For some reason watching this episode, I couldn’t help but think about the Sodachi Riddle arc from Owarimonogatari — a show that was (surprise!) directed by none other than Akiyuki Shinbo himself. Rei is moved by the warmth of the Kuramoto’s particularly because he sees the interconnectedness of human experiences in Akari’s projection of loneliness in a warm home filled with family. And the pervasiveness of melancholy in spite of external happiness is the greater underlying threat of depression, which Rei is only starting to understand. It makes him feel like his own personal issues seem petty to the greater majority of people living with their own issues, and so he accepts any warm gesture as a means to cope with his own loneliness. A sort of “solidarity in adversity” by people who are just as broken as he is. But this is where I start wondering what it means for people like Rei to experience warmth despite having a harsh familial upbringing — hence why I thought about Owarimonogatari.
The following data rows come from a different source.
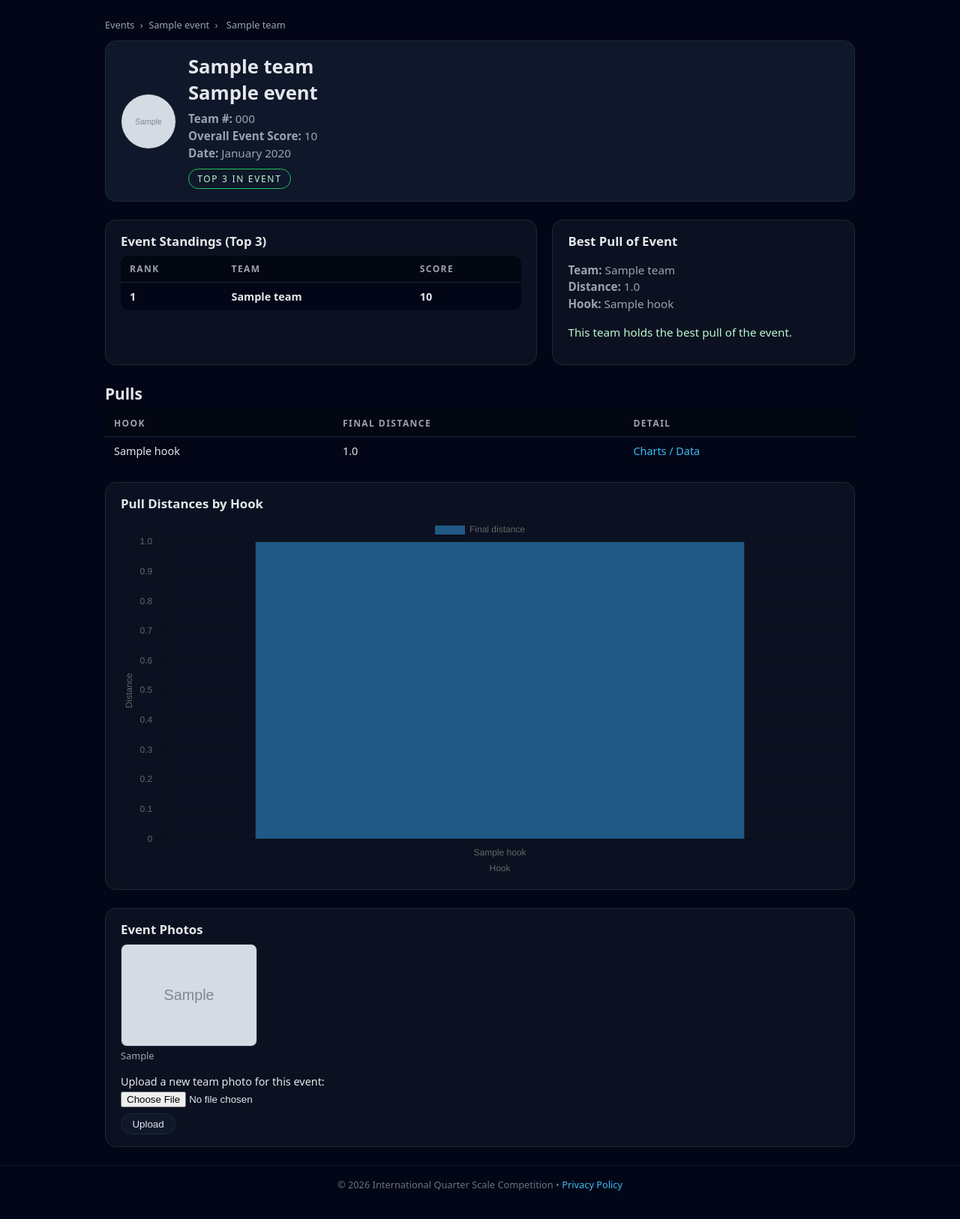
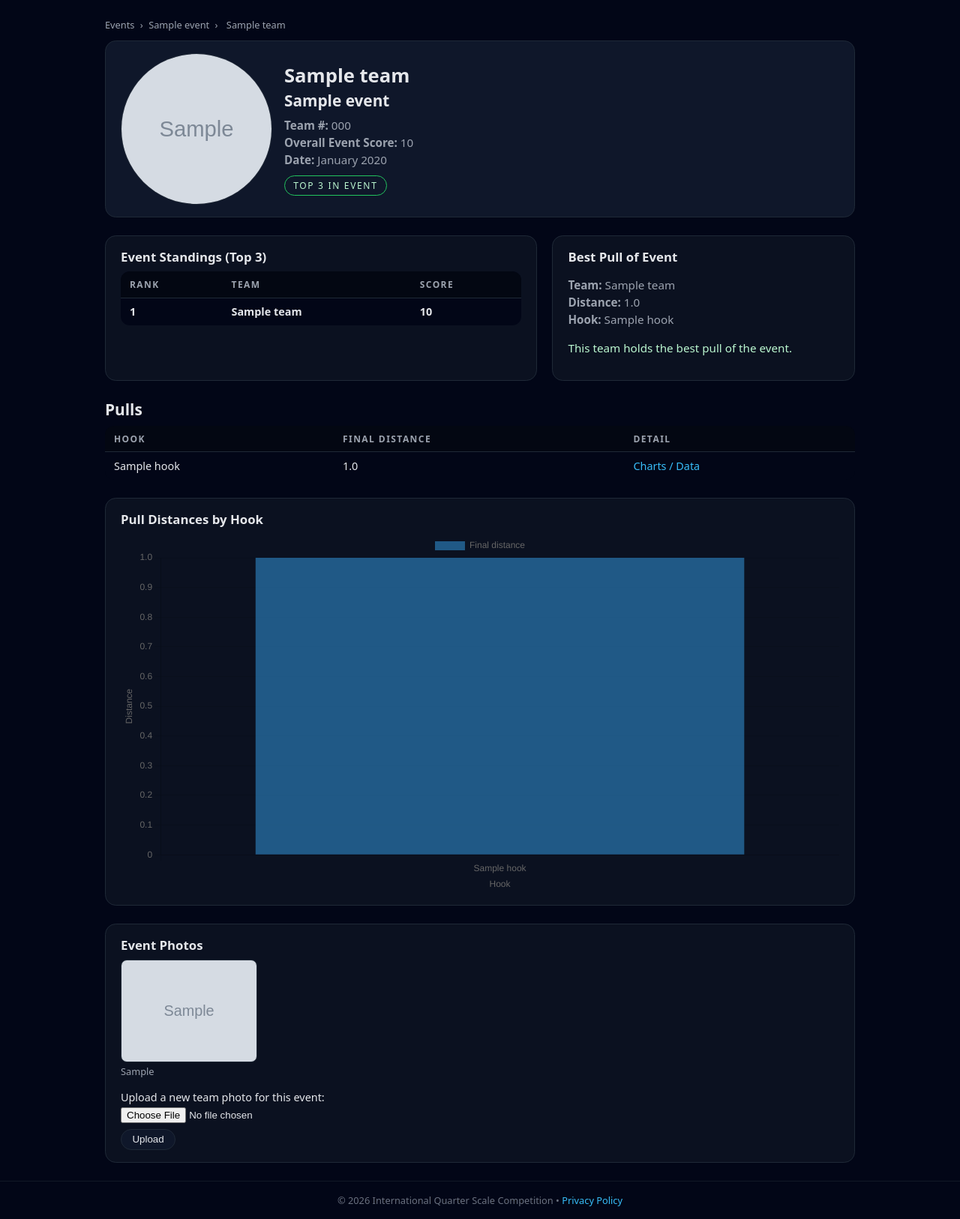
Before and after one commit to ASABE-IQSN/ASABE_IQS_Website, a Flask app: page /event/1/team/1 in a window 1280 px wide. Shown: the part 55-1681 px from the top of the page at 75% size. Before the commit the page ends 1643 px from the top, so only its background shows below. Run offline with Flask 3, Linux system fonts and the light colour scheme; tables that the repository leaves empty hold one stand-in row (values such as "Sample post"); grey boxes marked "Sample" are stand-in pictures.

Commit message:
changing event team details

```diff
--- a/templates/team_event_detail.html
+++ b/templates/team_event_detail.html
@@ -34,8 +34,8 @@
   }
 
   .hero-image {
-    width: 72px;
-    height: 72px;
+    width: 200px;
+    height: 200px;
     border-radius: 999px;
     overflow: hidden;
     flex-shrink: 0;
@@ -313,8 +313,13 @@
     </div>
 
     <div class="hero-main">
-      <h1>{{ team.team_name }} <br> {{ event.event_name }}</h1>
-
+      <style>
+        h1 + h2 {
+          margin-top: -0.25rem;   /* pull h2 closer to h1 */
+        }
+      </style>
+      <h1>{{ team.team_name }}</h1>
+      <h2>{{ event.event_name }}</h2>
       <div class="hero-meta">
         <div><strong>Team #:</strong> {{ team.team_number }}</div>
         <div>
```
Also changed, not shown: 1 other file.
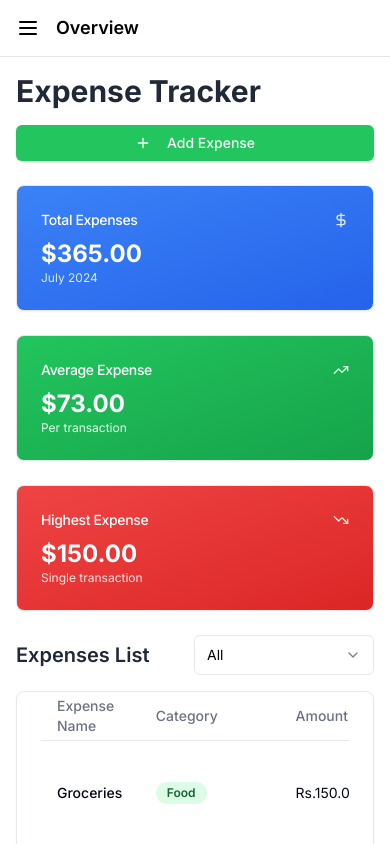
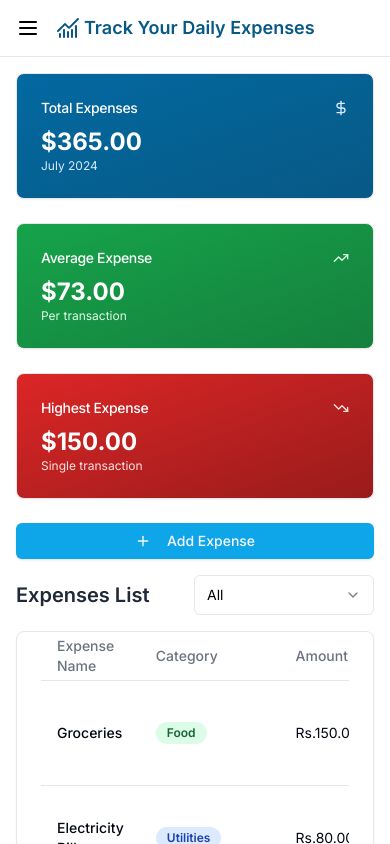
Before and after one commit to sudeepbogati7/x-penses, a Next.js app: page /tracker in a window 390 px wide. Shown: the top 844 px of the page. Built offline with nearby package versions, Linux system fonts and the light colour scheme.

Commit message:
Dashbaord inhanceents and ui changes

```diff
--- a/app/dashboard/page.tsx
+++ b/app/dashboard/page.tsx
@@ -7,7 +7,6 @@ import { Fragment } from 'react'
 import { Dialog, Transition } from '@headlessui/react'
 import { XMarkIcon } from '@heroicons/react/24/outline'
 // components
-import { useResponseData } from '@/components/ResponseData';
 
 import Header from '@/components/Header';
 import { useRouter } from 'next/navigation';
--- a/app/tracker/page.tsx
+++ b/app/tracker/page.tsx
@@ -59,15 +59,13 @@ export default function ExpenseTrackerOverview() {
   return (
     <Suspense fallback={<OvercviewSkeleton />}>
       <div className="container mx-auto p-4">
-        <div className="flex flex-col md:flex-row justify-between items-start md:items-center mb-6">
-          <h1 className="text-3xl font-bold mb-4 md:mb-0 text-gray-800">Expense Tracker</h1>
-          <Button className="w-full md:w-auto bg-green-500 hover:bg-green-600">
-            <PlusIcon className="mr-2 h-4 w-4" /> Add Expense
-          </Button>
-        </div>
+        {/* <div className="flex flex-col md:flex-row justify-between items-start md:items-center mb-6">
+          <h1 className="text-xl font-bold mb-4 md:mb-0 text-gray-800"> </h1>
+
+        </div> */}
 
         <div className="grid gap-6 md:grid-cols-2 lg:grid-cols-3">
-          <Card className="bg-gradient-to-br from-blue-500 to-blue-600 text-white">
+          <Card className="bg-gradient-to-br from-sky-700 to-sky-800 text-white">
             <CardHeader className="flex flex-row items-center justify-between space-y-0 pb-2">
               <CardTitle className="text-sm font-medium">Total Expenses</CardTitle>
               <DollarSignIcon className="h-4 w-4 text-blue-100" />
@@ -77,7 +75,7 @@ export default function ExpenseTrackerOverview() {
               <p className="text-xs text-blue-100">{monthYear}</p>
             </CardContent>
           </Card>
-          <Card className="bg-gradient-to-br from-green-500 to-green-600 text-white">
+          <Card className="bg-gradient-to-br from-green-600 to-green-700 text-white">
             <CardHeader className="flex flex-row items-center justify-between space-y-0 pb-2">
               <CardTitle className="text-sm font-medium">Average Expense</CardTitle>
               <TrendingUpIcon className="h-4 w-4 text-green-100" />
@@ -87,7 +85,7 @@ export default function ExpenseTrackerOverview() {
               <p className="text-xs text-green-100">Per transaction</p>
             </CardContent>
           </Card>
-          <Card className="bg-gradient-to-br from-red-500 to-red-600 text-white">
+          <Card className="bg-gradient-to-br from-red-600 to-red-800 text-white">
             <CardHeader className="flex flex-row items-center justify-between space-y-0 pb-2">
               <CardTitle className="text-sm font-medium">Highest Expense</CardTitle>
               <TrendingDownIcon className="h-4 w-4 text-red-100" />
@@ -100,6 +98,9 @@ export default function ExpenseTrackerOverview() {
         </div>
 
         <div className="mt-6">
+          <Button className="mb-4 w-full md:w-auto bg-sky-500 hover:bg-sky-700">
+            <PlusIcon className="mr-2 h-4 w-4" /> Add Expense
+          </Button>
           <div className="flex justify-between items-center mb-4">
             <h2 className="text-xl font-semibold text-gray-800">Expenses List</h2>
             <Select value={selectedCategory} onValueChange={setSelectedCategory}>
--- a/components/Header.tsx
+++ b/components/Header.tsx
@@ -15,7 +15,6 @@ export default function ExpenseHeader() {
     const [showLogoutPopup, setShowLogoutPopup] = useState(false);
     return (
         <header className="h-16  flex align-center shadow-gray-500/10 shadow-md justify-between w-full p-4  dark:shadow-gray-500/30">
-
             <Link href={"/"}>
                 {" "}
                 <div className="animate-scale-in tracking-widest font-medium flex text-lg border-b-2 hover:border-orange-500 dark:hover:border-orange-500 transition-all duration-900  ease-linear dark:border-gray-500 border-gray-300 my-auto">
--- a/components/dashboard/dashboard-header.tsx
+++ b/components/dashboard/dashboard-header.tsx
@@ -16,10 +16,10 @@ export function DashboardHeader() {
       <CardContent className="p-6">
         <div className="flex flex-col md:flex-row justify-between items-center space-y-4 md:space-y-0">
           <h1 className="text-2xl font-bold text-white">Expense Dashboard</h1>
-          <div className="flex space-x-4">
+          <div className="flex flex-col md:flex-row gap-3  items-center md:space-x-4">
             <Popover>
               <PopoverTrigger asChild>
-                <Button variant="outline" className="w-[240px] pl-3 text-left font-normal bg-white text-[#2d98d6]">
+                <Button variant="outline" className="md:w-full w-fit pl-3 text-left font-normal bg-white text-[#2d98d6]">
                   <CalendarIcon className="mr-2 h-4 w-4" />
                   {date ? date.toDateString() : "Pick a date"}
                 </Button>
@@ -34,7 +34,7 @@ export function DashboardHeader() {
               </PopoverContent>
             </Popover>
             <Select>
-              <SelectTrigger className="w-[180px] bg-white text-[#2d98d6]">
+              <SelectTrigger className="w-full bg-white text-[#2d98d6]">
                 <SelectValue placeholder="Select category" />
               </SelectTrigger>
               <SelectContent>
--- a/components/ui/sideBar.tsx
+++ b/components/ui/sideBar.tsx
@@ -1,7 +1,8 @@
 import * as React from "react"
 import { cn } from "@/lib/utils"
 import { Menu } from 'lucide-react'
-import { request } from "http"
+import { ChartNoAxesCombined } from "lucide-react"
+
 const SidebarContext = React.createContext<{
   isOpen: boolean
   setIsOpen: React.Dispatch<React.SetStateAction<boolean>>
@@ -143,13 +144,13 @@ export function Header() {
   const { setIsOpen } = useSidebar()
 
   return (
-    <header className="sticky top-0 z-40 md:pl-64 border-b bg-background">
-      <div className="md:hidden flex h-14 items-center px-4">
+    <header className="sticky top-0 z-40 md:pl-64 border-b bg-white">
+      <div className=" flex h-14 items-center px-4">
         <button className="md:hidden" onClick={() => setIsOpen(true)}>
           <Menu className="h-6 w-6" />
           <span className="sr-only">Open Sidebar</span>
         </button>
-        <h1 className="ml-4 text-lg font-semibold"> Overview </h1>
+        <h1 className="ml-4 md:ml-0 text-lg font-semibold flex items-center gap-1 text-sky-800"> <ChartNoAxesCombined /> Track Your Daily Expenses </h1>
       </div>
     </header>
   )
--- a/components/ui/table.tsx
+++ b/components/ui/table.tsx
@@ -20,7 +20,7 @@ const TableHeader = React.forwardRef<
   HTMLTableSectionElement,
   React.HTMLAttributes<HTMLTableSectionElement>
 >(({ className, ...props }, ref) => (
-  <thead ref={ref} className={cn("[&_tr]:border-b", className)} {...props} />
+  <thead ref={ref} className={cn("[&_tr]:border-b ", className)} {...props} />
 ))
 TableHeader.displayName = "TableHeader"
 
@@ -55,7 +55,7 @@ const TableRow = React.forwardRef<
   <tr
     ref={ref}
     className={cn(
-      "border-b transition-colors hover:bg-muted/50 data-[state=selected]:bg-muted",
+      "border-b transition-colors hover:bg-sky-50 data-[state=selected]:bg-muted",
       className
     )}
     {...props}
```
Also changed, not shown: app/auth/register/page.tsx (+0 -21 lines), components/NavBar.tsx (+7 -8 lines), components/SideBar.tsx (+5 -4 lines), public/logo/kharcha-logo-light.png (added), public/logo/kharcha-logo.svg (added).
In that show, kindness and people of virtue extending aid to the broken are perceived as “too bright”, and this similar concept was even hinted at in the recently released Kizumonogatari: Nekketsu-Hen. And when that brightness is too much to bear, it simply exposes the greater flaws in character that the depressed often prefer not to see. Rei has been a little inconsistent in responding to kindness, but then again, maybe I’m over-analyzing things at this point. Still, it’s interesting to see a more reserved approach to the issue of depression from a director who worked on another work that expressed the same issues in a more evocative format. But even if this is the case, March comes in like a Lion still succeeds in being earnest in its delivery, and by no small feat succeeds in creating a poignant drama full of relevant thematic truths.
So THIS is Wataru Watari’s answer to the burgeoning millennial problem. It wasn’t the most elegant of answers, but it did bring home some reasonably valid points. Even if it didn’t offer any practical solutions outside of a reorientation of perspective (that is highly dependent on character), the show managed to go beyond a cynical depiction of the obvious flaws of industry and depict a character triumph that is, quite frankly, totally okay in my book! Chitose definitely is one hell of a character, but her representation as the millennial psyche actually makes her all the more relevant to those who just hated her guts. So yeah, this wasn’t the perfect character drama, but it was one very interesting exercise worthy of distilling into an editorial that focuses on the current millennial psyche in the modern day workforce — something I’m planning on getting into come the new year. Look forward to it!
No, this show isn’t last on this list because it didn’t do well. In fact it ended perfectly. The appeal of Flip Flappers actually relies less on its underlying plot than it does on the whole premise and overt narrative that it wishes to express. When you’re not busy trying to make sense of the plot, you actually appreciate the vagueness of the narrative to explore what the possibilities of each of its symbols mean. Just what is the amorphous, you ask? That’s a good question! What IS the amorphous? To you, what do you think it is? I think it’s this sort of open-endedness that allows you to realize what the story means to you, and is in keeping with the spirit of adventure and wonder that is embodied by this show. And even if you’re one of those people who think that an overt plot is crucial in order to make heads or tails of what the show is trying to say, the message actually couldn’t be any clearer: this is a story of discovery in a crazy world full of infinite possibilities. I’m quite sure I’m going to be spending much of the lull between seasons just revisiting and enjoying the world of Pure Illusion over and over again. It was a risky coin to bet on for the show, but Studio 3Hz delivered in spades and showcased a wonderful adventure that just beckons you to discover and rediscover more and more about its magical world full of zany ideas.
And that’s that! Happy New Year in advance! Expect a follow-up ranking on all the shows this season followed by a preview of what I plan on watching next season — because there are quite A LOT of them… ugh. Oh well, such is life as an animu fan. You know the drill.
So see you guys around! ciao!